══ Input records ══
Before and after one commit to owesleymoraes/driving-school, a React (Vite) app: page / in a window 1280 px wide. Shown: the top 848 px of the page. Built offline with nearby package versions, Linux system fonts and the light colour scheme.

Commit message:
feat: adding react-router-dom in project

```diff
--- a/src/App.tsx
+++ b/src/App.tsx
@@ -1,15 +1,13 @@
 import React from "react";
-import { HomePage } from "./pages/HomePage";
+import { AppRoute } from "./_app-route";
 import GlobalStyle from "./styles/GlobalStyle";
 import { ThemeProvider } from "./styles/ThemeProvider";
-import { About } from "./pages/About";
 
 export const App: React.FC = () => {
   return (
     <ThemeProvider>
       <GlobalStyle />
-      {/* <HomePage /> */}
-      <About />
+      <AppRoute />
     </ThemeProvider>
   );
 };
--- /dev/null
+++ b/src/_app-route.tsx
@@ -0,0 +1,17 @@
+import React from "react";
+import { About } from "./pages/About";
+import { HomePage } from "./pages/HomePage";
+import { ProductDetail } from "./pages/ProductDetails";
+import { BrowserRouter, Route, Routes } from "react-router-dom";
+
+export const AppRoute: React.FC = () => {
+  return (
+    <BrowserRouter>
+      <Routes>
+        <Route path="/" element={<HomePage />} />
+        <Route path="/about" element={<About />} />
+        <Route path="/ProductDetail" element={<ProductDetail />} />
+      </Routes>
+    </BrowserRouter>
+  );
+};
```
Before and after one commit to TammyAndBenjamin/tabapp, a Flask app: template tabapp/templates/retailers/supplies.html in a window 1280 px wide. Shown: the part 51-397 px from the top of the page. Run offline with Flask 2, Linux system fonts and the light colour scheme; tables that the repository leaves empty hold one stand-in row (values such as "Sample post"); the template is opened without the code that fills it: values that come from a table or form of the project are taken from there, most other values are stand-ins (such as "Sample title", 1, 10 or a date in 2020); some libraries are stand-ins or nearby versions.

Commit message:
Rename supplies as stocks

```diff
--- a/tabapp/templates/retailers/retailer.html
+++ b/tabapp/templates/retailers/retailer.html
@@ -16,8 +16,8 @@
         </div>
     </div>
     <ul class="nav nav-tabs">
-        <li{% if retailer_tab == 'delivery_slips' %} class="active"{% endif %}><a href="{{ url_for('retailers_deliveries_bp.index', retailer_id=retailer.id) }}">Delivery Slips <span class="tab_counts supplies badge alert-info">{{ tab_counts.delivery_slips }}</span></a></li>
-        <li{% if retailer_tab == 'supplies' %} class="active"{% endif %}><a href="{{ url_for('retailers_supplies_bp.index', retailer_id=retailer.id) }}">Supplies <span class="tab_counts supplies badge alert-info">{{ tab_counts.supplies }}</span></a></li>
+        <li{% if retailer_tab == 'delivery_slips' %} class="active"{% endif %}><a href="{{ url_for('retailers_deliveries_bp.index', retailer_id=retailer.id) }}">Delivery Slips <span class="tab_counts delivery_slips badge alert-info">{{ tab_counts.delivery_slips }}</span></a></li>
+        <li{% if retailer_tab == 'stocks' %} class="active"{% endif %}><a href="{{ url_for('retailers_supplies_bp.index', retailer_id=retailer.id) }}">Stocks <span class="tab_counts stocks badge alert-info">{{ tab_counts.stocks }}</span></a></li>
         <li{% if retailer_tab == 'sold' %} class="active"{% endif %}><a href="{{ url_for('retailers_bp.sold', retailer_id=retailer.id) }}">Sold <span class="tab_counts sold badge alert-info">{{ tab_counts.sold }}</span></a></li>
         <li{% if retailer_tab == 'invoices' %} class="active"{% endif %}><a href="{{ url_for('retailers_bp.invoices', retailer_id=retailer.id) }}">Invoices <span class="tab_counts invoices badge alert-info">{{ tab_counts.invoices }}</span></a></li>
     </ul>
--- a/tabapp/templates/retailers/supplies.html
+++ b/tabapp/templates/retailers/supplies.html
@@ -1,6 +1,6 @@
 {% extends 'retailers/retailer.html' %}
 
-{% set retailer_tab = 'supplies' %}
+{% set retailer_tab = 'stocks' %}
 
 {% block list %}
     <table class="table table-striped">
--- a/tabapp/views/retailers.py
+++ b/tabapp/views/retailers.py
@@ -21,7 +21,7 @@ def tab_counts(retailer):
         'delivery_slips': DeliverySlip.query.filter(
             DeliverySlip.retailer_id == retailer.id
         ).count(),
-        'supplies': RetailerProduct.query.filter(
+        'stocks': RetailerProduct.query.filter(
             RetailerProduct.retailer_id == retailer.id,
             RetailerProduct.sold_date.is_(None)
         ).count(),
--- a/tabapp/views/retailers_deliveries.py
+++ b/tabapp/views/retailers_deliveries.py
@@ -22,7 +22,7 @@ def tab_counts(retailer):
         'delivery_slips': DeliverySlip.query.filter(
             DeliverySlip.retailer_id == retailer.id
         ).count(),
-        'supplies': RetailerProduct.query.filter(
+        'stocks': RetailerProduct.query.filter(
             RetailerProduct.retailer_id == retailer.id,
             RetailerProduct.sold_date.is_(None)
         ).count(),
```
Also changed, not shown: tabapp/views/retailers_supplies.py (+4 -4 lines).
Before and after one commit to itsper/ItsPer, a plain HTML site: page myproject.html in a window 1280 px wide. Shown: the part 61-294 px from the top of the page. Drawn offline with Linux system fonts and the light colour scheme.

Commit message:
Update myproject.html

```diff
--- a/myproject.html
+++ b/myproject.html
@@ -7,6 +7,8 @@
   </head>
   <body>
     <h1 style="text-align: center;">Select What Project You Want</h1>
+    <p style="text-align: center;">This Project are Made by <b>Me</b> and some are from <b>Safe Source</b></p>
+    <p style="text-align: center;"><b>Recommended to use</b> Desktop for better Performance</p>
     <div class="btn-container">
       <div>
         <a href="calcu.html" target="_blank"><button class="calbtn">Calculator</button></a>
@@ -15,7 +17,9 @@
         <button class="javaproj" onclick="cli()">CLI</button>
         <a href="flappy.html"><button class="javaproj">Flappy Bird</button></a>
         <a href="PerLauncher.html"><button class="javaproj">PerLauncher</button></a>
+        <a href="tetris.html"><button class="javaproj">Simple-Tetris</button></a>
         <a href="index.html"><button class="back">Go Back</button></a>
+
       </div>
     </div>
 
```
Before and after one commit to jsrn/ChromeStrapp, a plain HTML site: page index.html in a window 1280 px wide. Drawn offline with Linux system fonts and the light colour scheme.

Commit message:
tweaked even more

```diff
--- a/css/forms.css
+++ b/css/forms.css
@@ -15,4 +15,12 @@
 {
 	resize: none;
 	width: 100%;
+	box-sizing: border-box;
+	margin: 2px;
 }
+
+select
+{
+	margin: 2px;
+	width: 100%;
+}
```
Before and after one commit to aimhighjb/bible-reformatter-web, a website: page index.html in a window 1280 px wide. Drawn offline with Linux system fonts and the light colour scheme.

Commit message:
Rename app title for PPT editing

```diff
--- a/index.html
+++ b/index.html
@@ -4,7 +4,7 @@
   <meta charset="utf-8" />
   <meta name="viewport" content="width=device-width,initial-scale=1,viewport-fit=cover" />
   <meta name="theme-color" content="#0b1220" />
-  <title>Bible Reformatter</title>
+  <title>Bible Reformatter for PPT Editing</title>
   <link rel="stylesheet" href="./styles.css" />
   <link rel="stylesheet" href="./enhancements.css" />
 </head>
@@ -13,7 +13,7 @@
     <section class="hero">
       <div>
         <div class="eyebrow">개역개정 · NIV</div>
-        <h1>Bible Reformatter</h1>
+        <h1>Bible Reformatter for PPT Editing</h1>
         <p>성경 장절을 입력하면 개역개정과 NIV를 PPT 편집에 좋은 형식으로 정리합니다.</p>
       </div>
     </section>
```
═══
Task statement
List each line of the entries that holds the string "button".

Exercise response
         <a href="calcu.html" target="_blank"><button class="calbtn">Calculator</button></a>
         <button class="javaproj" onclick="cli()">CLI</button>
         <a href="flappy.html"><button class="javaproj">Flappy Bird</button></a>
         <a href="PerLauncher.html"><button class="javaproj">PerLauncher</button></a>
+        <a href="tetris.html"><button class="javaproj">Simple-Tetris</button></a>
         <a href="index.html"><button class="back">Go Back</button></a>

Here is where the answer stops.